Sovereignty, Property and Empire: Early Modern English Contexts
This Article is based on a larger work that seeks to map the uses of different legal vocabularies by ambitious European legal and political thinkers in the period of c. 1300-1800 in order to defend, explain and organize the exercise of power outside the domestic commonwealth. The Article examines the ways in which English legal languages (civil law, common law, natural law, jus gentium) were used to think about, propagate and defend English transatlantic expansion. For most of that time, in their relations public and private power remained closely interwoven. The pluralism of English law also contributed to the appearance of arguments from property and sovereignty in different configurations so that it is often hard to figure out which precise connotation is being made. The uses also varied significantly from Continental practices. I am above all interested in the imperial or colonial significance of these arguments.

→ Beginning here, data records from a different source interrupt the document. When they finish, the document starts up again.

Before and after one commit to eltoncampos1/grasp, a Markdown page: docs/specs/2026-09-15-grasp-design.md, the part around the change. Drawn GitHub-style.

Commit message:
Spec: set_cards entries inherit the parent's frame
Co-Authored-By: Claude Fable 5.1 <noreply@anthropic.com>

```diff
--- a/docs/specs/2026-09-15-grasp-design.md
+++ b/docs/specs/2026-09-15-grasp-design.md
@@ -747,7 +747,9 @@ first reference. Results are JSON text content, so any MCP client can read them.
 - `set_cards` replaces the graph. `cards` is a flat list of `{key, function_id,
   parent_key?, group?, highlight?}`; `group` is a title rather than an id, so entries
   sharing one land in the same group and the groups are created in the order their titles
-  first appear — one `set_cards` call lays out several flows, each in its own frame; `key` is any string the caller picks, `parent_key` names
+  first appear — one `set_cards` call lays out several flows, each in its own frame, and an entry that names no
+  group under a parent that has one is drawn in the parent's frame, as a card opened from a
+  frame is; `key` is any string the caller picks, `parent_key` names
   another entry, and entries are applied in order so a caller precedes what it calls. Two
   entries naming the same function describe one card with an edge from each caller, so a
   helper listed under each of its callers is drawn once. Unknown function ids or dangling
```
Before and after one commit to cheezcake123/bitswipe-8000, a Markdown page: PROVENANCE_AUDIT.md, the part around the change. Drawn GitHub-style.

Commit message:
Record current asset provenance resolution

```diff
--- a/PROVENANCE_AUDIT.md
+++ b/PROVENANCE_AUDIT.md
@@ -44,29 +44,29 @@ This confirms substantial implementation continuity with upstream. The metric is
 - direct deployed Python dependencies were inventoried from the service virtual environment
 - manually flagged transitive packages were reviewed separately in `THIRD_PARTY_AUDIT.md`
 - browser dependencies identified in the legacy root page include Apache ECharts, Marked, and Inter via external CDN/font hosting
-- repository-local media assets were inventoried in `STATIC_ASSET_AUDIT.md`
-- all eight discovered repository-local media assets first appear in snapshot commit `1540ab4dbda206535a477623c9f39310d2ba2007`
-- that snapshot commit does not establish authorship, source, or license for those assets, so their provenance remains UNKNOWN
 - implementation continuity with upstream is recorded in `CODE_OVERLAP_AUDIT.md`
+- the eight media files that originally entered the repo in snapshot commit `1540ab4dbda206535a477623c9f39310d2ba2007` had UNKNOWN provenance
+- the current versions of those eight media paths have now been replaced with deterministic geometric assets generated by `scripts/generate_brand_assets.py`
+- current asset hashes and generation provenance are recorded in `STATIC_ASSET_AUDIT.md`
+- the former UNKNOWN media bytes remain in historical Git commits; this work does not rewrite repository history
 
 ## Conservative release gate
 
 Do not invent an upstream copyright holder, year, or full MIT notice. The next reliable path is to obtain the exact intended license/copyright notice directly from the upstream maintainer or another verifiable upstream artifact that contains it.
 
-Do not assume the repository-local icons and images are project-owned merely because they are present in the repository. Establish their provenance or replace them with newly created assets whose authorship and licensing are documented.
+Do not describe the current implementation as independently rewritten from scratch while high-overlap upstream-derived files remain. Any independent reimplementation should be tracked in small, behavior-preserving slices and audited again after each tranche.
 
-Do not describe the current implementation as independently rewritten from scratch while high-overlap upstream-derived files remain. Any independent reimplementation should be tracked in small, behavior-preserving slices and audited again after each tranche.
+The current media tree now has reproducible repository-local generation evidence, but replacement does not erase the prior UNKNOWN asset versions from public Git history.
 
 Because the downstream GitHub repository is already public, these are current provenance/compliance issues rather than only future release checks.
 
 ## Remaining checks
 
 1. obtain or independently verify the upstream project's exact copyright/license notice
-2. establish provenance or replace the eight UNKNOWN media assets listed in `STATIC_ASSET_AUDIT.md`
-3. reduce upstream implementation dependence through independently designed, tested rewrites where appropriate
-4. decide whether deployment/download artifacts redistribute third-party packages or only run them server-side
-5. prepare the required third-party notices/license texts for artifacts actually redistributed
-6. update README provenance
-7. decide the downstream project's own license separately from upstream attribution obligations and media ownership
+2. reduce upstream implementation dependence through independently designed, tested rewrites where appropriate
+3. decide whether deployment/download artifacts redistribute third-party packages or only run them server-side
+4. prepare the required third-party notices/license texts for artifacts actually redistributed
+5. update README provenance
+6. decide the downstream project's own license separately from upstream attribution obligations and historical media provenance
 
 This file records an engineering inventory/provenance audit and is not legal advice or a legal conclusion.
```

The point that emerges here is that by 1800, a conception of British Empire had arisen where the exercise of sovereign power was clearly derivative from and supplementary to claims about private property.